We may need to accept our set point of happiness, just like we have to accept our nose, and other features. We need to be okay with being who we are. When we compare ourselves to others we will always fall short of being them, and they will fall short of being us. If the oak tree looks at the crab apple tree it will find itself wanting. I’m okay, and you’re okay. You be you, and I’ll be me. If on some days we are the best us, that has to be good enough.

They say a person needs just three things to be truly happy in this world: someone to love, something to do, and something to hope for. Tom Bodett

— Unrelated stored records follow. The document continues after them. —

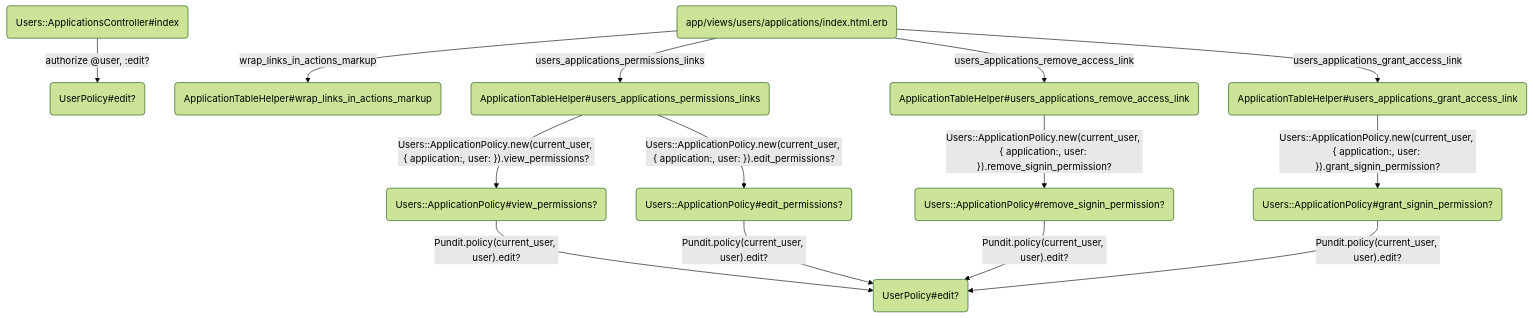
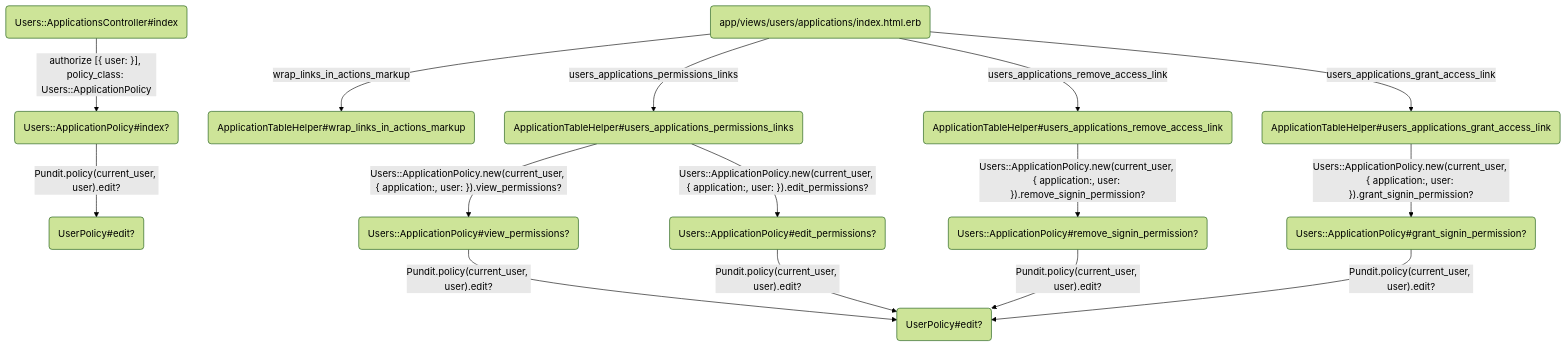
The seventh of 12 diagrams in docs/access_and_permissions.md (alphagov/signon), drawn with Mermaid (forest theme) before and after one commit. The commit also changed other lines of this file and 3 other files, not shown here.

First line of the commit message:
Use application policy in users apps controller

````diff
--- a/docs/access_and_permissions.md
+++ b/docs/access_and_permissions.md
@@ -185,16 +186,17 @@
 ```mermaid
 flowchart TD
-    A(Users::ApplicationsController#index) --authorize @user, :edit?--> B(UserPolicy#edit?)
-    C(app/views/users/applications/index.html.erb) --wrap_links_in_actions_markup--> D(ApplicationTableHelper#wrap_links_in_actions_markup)
-    C --users_applications_permissions_links--> E(ApplicationTableHelper#users_applications_permissions_links)
-    E --Users::ApplicationPolicy.new(current_user, { application:, user: }).view_permissions?--> F(Users::ApplicationPolicy#view_permissions?)
-    F --Pundit.policy(current_user, user).edit?--> G(UserPolicy#edit?)
-    E --Users::ApplicationPolicy.new(current_user, { application:, user: }).edit_permissions?--> H(Users::ApplicationPolicy#edit_permissions?)
-    H --Pundit.policy(current_user, user).edit?--> G
-    C --users_applications_remove_access_link--> I(ApplicationTableHelper#users_applications_remove_access_link)
-    I --Users::ApplicationPolicy.new(current_user, { application:, user: }).remove_signin_permission?--> J(Users::ApplicationPolicy#remove_signin_permission?)
-    J --Pundit.policy(current_user, user).edit?--> G
-    C --users_applications_grant_access_link--> K(ApplicationTableHelper#users_applications_grant_access_link)
-    K --Users::ApplicationPolicy.new(current_user, { application:, user: }).grant_signin_permission?--> L(Users::ApplicationPolicy#grant_signin_permission?)
-    L --Pundit.policy(current_user, user).edit?--> G
+    A(Users::ApplicationsController#index) --authorize [{ user: }], policy_class: Users::ApplicationPolicy--> B(Users::ApplicationPolicy#index?)
+    B --Pundit.policy(current_user, user).edit?--> C(UserPolicy#edit?)
+    D(app/views/users/applications/index.html.erb) --wrap_links_in_actions_markup--> E(ApplicationTableHelper#wrap_links_in_actions_markup)
+    D --users_applications_permissions_links--> F(ApplicationTableHelper#users_applications_permissions_links)
+    F --Users::ApplicationPolicy.new(current_user, { application:, user: }).view_permissions?--> G(Users::ApplicationPolicy#view_permissions?)
+    G --Pundit.policy(current_user, user).edit?--> H(UserPolicy#edit?)
+    F --Users::ApplicationPolicy.new(current_user, { application:, user: }).edit_permissions?--> I(Users::ApplicationPolicy#edit_permissions?)
+    I --Pundit.policy(current_user, user).edit?--> H
+    D --users_applications_remove_access_link--> J(ApplicationTableHelper#users_applications_remove_access_link)
+    J --Users::ApplicationPolicy.new(current_user, { application:, user: }).remove_signin_permission?--> K(Users::ApplicationPolicy#remove_signin_permission?)
+    K --Pundit.policy(current_user, user).edit?--> H
+    D --users_applications_grant_access_link--> L(ApplicationTableHelper#users_applications_grant_access_link)
+    L --Users::ApplicationPolicy.new(current_user, { application:, user: }).grant_signin_permission?--> M(Users::ApplicationPolicy#grant_signin_permission?)
+    M --Pundit.policy(current_user, user).edit?--> H
 ```
````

Thank you for reading this post. I hope you enjoyed it. I hope you will come back and read some more. Have a blessed day filled with gratitude, happiness, and love.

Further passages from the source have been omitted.